Emor: The Animal Kingdom

By: Rabbi Jay Kelman |
When we think of the most important parts of the Torah we may think of the aseret hadibrot, the shema or the mitzva to love your neighbour as yourself. 
These sections of the Torah are most noticeable and given with much fanfare; the discussion between G-d, Moshe and the Jewish people as they prepared for Sinai, the call to holiness and the gathering together of the people as the ethical centerpiece of the Torah is detailed, and the call of monotheism and our love of G-d. 

Yet one could argue that the most important mitzva of the Torah is to sanctify G-d's name with the most serious sin being the desecration of G-d's name. Actually it's not much of an argument as all seem to agree with its central importance. It is the only sin for which Teshuva in this world is not possible (see Rambam, Hilchot Teshuva 1:4). The mitzva of sanctifying G-d's name is so great that at times we are called upon to sacrifice our life so that we may sanctify G-d's name[1]. The Gemara in Yoma (86a) subsumes the mitzva of ahavat Hashem, loving G-d, as part of the mitzva of kiddush Hashem. Loving G-d, the Gemara notes, means causing others to love G-d and that is the essence of sanctifying the Name.
And yet this mitzva is "hidden away" and I suspect that many who know exactly where the aseret hadibrot, the shema and love your neighbour are recorded would be unsure where to locate the mitzva of kiddush Hashem. 
It is found in the middle of a series of laws dealing with animals; when they may be sacrificed, when they may be killed, and when they may be eaten (Vayikra 22:26-33). Despite the concern we must have for animals it seems like a strange location for a mitzva the essence of which is modeling a relationship between human and Divine, a relationship totally absent from the animal kingdom. 
While I do not fully understand the Torah's placement of this mitzva perhaps this is in keeping with the Torah's style of often presenting mitzvoth where we least expect them and where we might have argued they do not apply. Thus the mitzva of how we are to treat our spouse is recorded regarding a slave and that of a proper and speedy burial is recorded in the context of a convicted murderer put to death. In fact much of the honour we must show others is derived from the honour shown to the deceased. Imagine how much more respect we must show the living!
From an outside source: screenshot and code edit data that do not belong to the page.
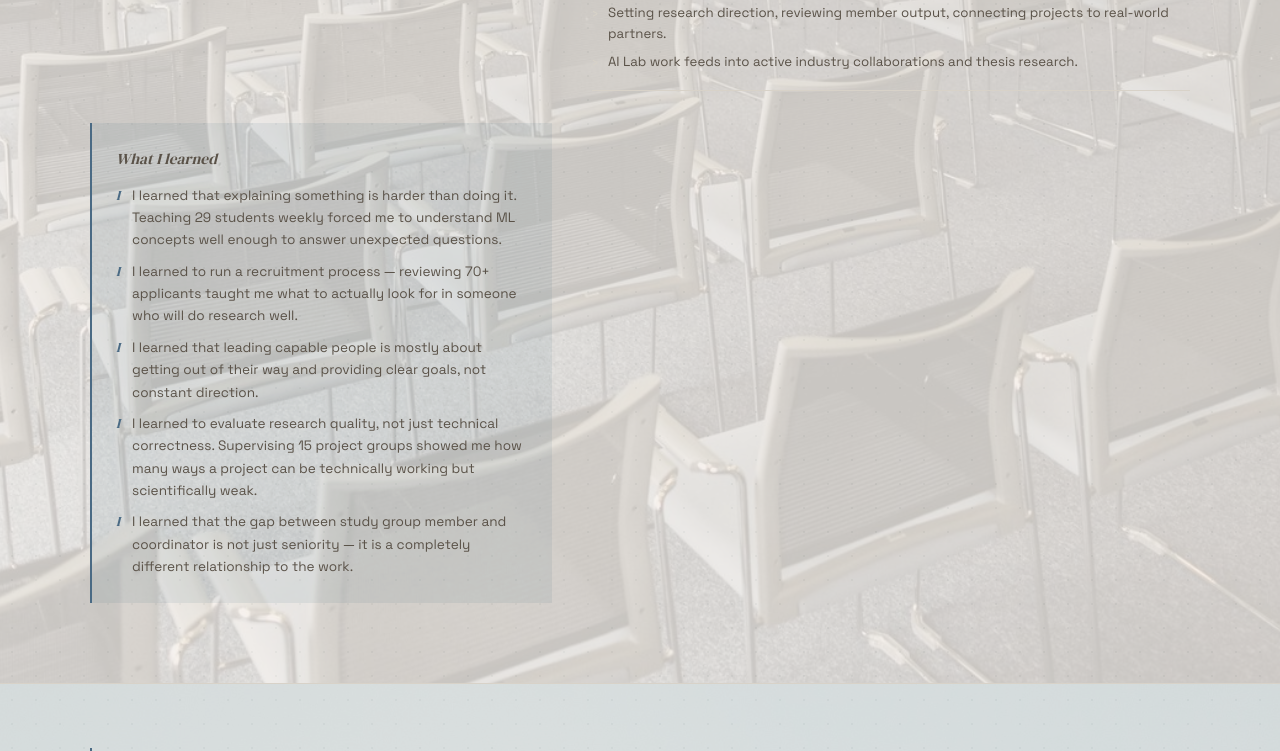
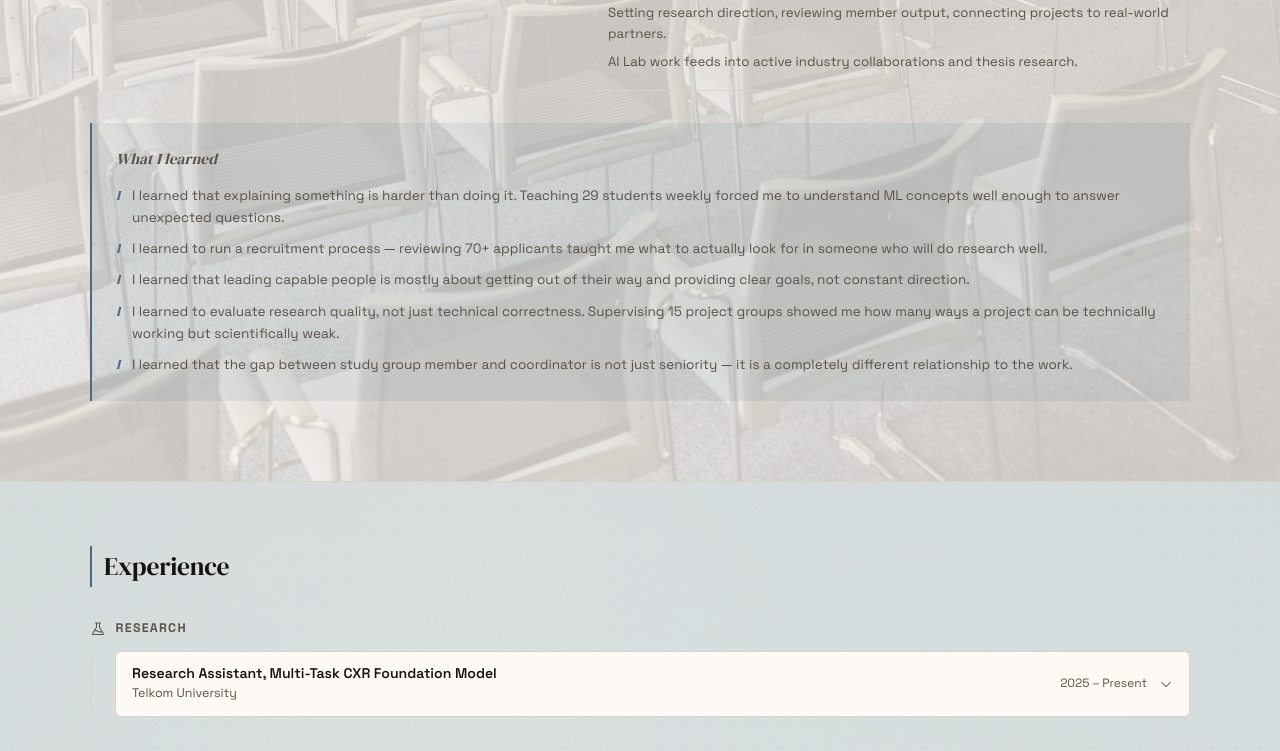
Before and after one commit to Liamours/portofolio-app, a Nuxt app: page / in a window 1280 px wide. Shown: the part 2120-2871 px from the top of the page. Built offline with nearby package versions, Linux system fonts and the light colour scheme.

Commit message:
Move reflection block outside sticky grid to fix photo overlap

```diff
--- a/app/components/sections/JourneysSection.vue
+++ b/app/components/sections/JourneysSection.vue
@@ -107,14 +107,16 @@
             </div>
           </div>
 
-          <!-- Reflection -->
-          <div v-if="active.reflection?.length" class="reflection-block">
-            <h4 class="reflection-label">What I learned</h4>
-            <ul class="reflection-list">
-              <li v-for="(r, i) in active.reflection" :key="i">{{ r }}</li>
-            </ul>
-          </div>
+        </div>
+      </Transition>
 
+      <!-- Reflection — outside grid, full width, no sticky overlap -->
+      <Transition name="fade" mode="out-in">
+        <div v-if="active?.reflection?.length" :key="'ref-' + activeIdx" class="reflection-block">
+          <h4 class="reflection-label">What I learned</h4>
+          <ul class="reflection-list">
+            <li v-for="(r, i) in active.reflection" :key="i">{{ r }}</li>
+          </ul>
         </div>
       </Transition>
     </div>
```
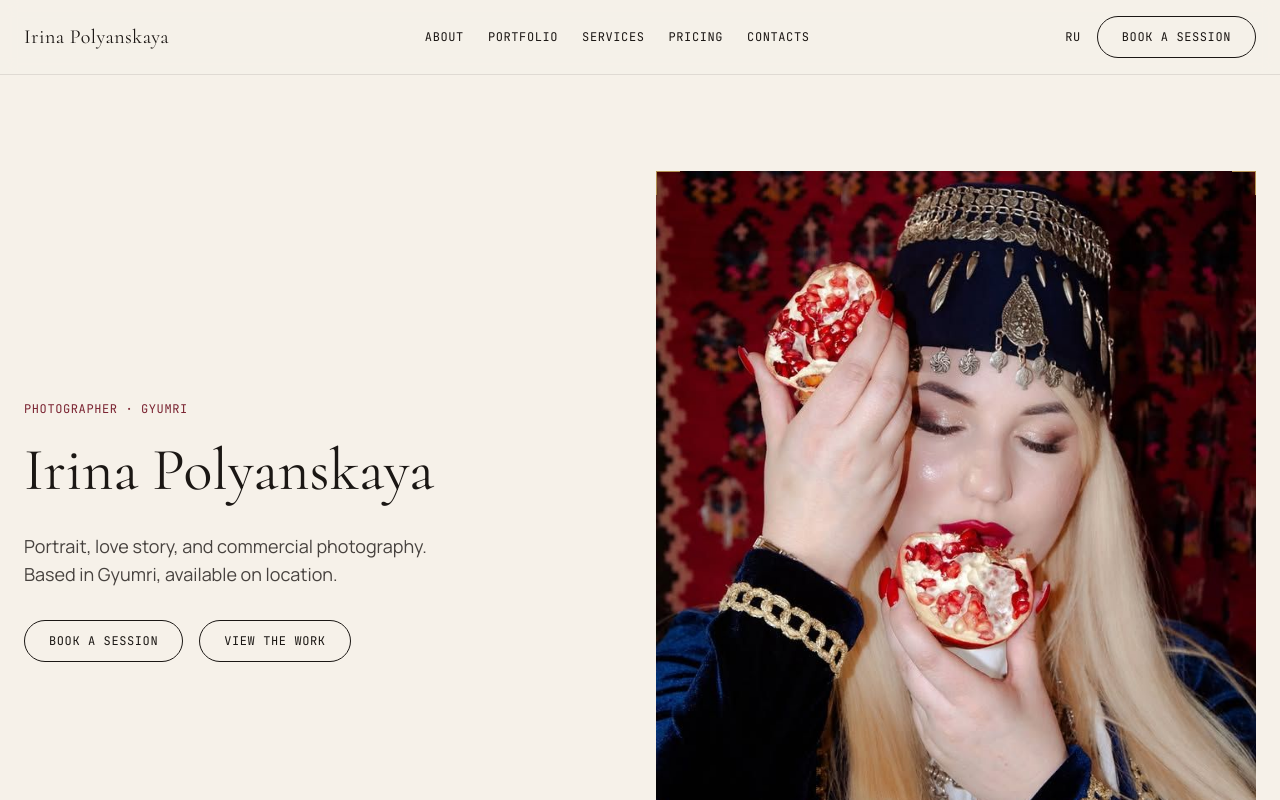
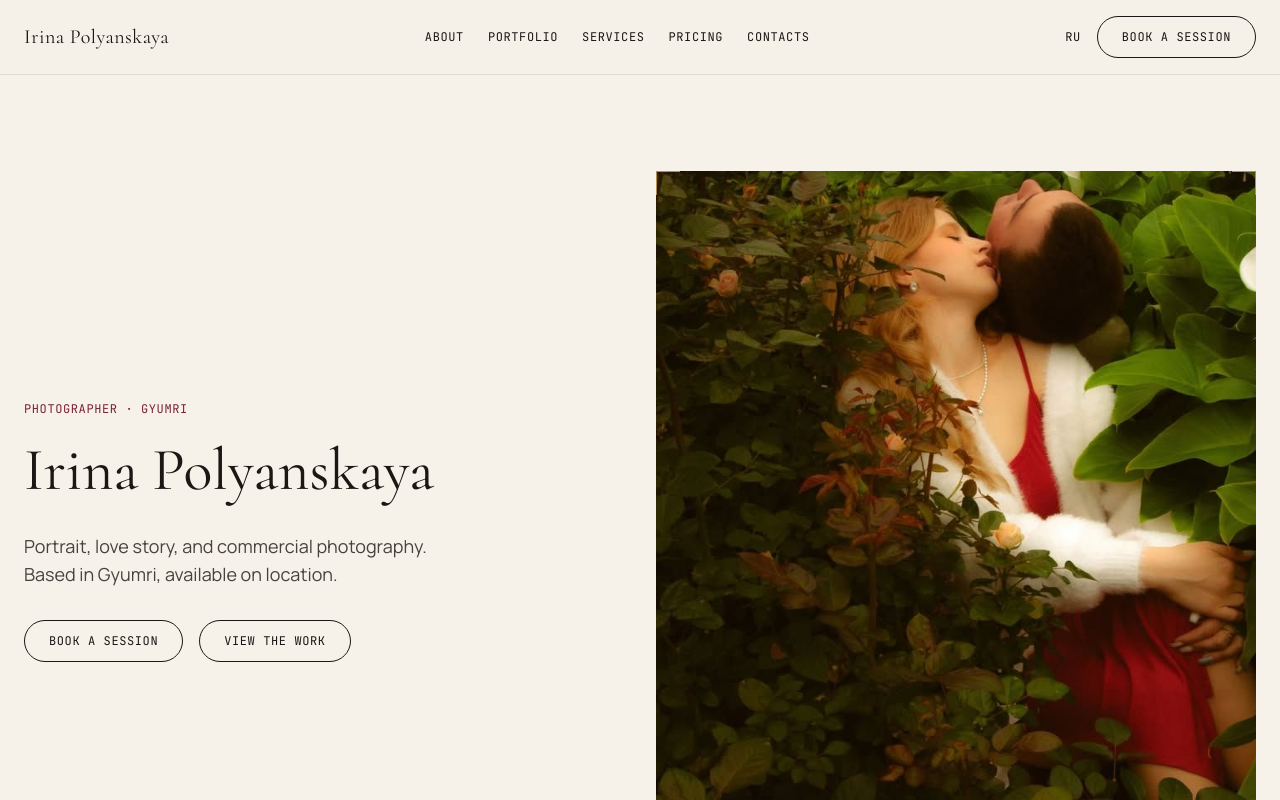
Before and after one commit to w1ha1/irina-polyanskaya, a Next.js app: page /en in a window 1280 px wide. Shown: the top 800 px of the page. Built offline with nearby package versions, Linux system fonts and the light colour scheme.

Commit message:
Change heroPhoto slug from 'fashion-20' to 'love-31'

```diff
--- a/data/photos.ts
+++ b/data/photos.ts
@@ -80,7 +80,7 @@ export const photos: Photo[] = [
   { slug: 'portrait-11', category: 'portrait', sourceFile: 'SnapInsta.to_753418340_18027194996836533_5475697382716152589_n.jpg', width: 720, height: 960, alt: { ru: 'Мужчина, облокотившийся на деревянный столб у лестницы', en: 'A man leaning against a wooden post by the stairs' } },
 ];
 
-export const heroPhoto: Photo = photos.find((p) => p.slug === 'fashion-20')!;
+export const heroPhoto: Photo = photos.find((p) => p.slug === 'love-31')!;
 
 export const teaserSlugs: string[] = [
   'fashion-16',
```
The mitzva of kiddush Hashem demands that we be conscious of our divine image and the image of the Divine at all times. And we can see the true character of a person when we are free to act as we like and there is little holding us back. It is in how we interact with the animal kingdom that we can best demonstrate that G-d's "mercy is upon all his creations."[2] 
The fact that we must wait seven days after birth before offering an animal as sacrifice, nor kill an animal and its offspring on the same day and ensure a thanksgiving offering is eaten on the day it was brought serves as a model for much more than the animal kingdom. They teach the importance of time, our most precious resource. We should not be surprised that immediately following the mitzva of kiddush Hashem the Torah details the laws of the holidays, the days on which we sanctify time. 
Yet there is much more we can learn from the animal kingdom; "Rav Yochanan observed: If the Torah had not been given we could have learnt modesty from the cat, honesty from the ant, chastity from the dove, and good manners from the chicken." (Eruvin 100b)
If "timing is everything" then using it correctly is the essence of life. It is not just what we do that matters but when we do so can be equally important. Acting in a proper matter in the proper time is the essence of kiddush Hashem. Shabbat Shalom!
[1] While we are all taught at a young age that the three mitzvoth for which we must suffer martyrdom are idolatry,adultery and murder such is not fully accurate. In truth the reason we must chose martyrdom is because of the mitzva of Kiddush Hashem. One who for example converts to another (idolatrous) religion undress duress - like many did over the years - is not considered to be violating idolatry. He converts not because he believes in the other religion but because he wants to save his life. It is the mitzva of Kiddush Hashem that has been violated. And that mitzva requires we give up our life for these sins and - and this is not as well known - if the sin is done in front of ten people or is done even privately in a time of general religious persecution.   
[2] The commentaries debate whether the mitzvoth relating to animals are for the benefit of the animals or to inculcate positive traits in humans. "An ox and its offspring you shall not kill on the same day." Is this because of concern for the feelings of the animal or is such an act cruel for a human to do? These need not be mutually exclusive. In any event our sensitivity towards animals must heighten our sensitivity towards human beings.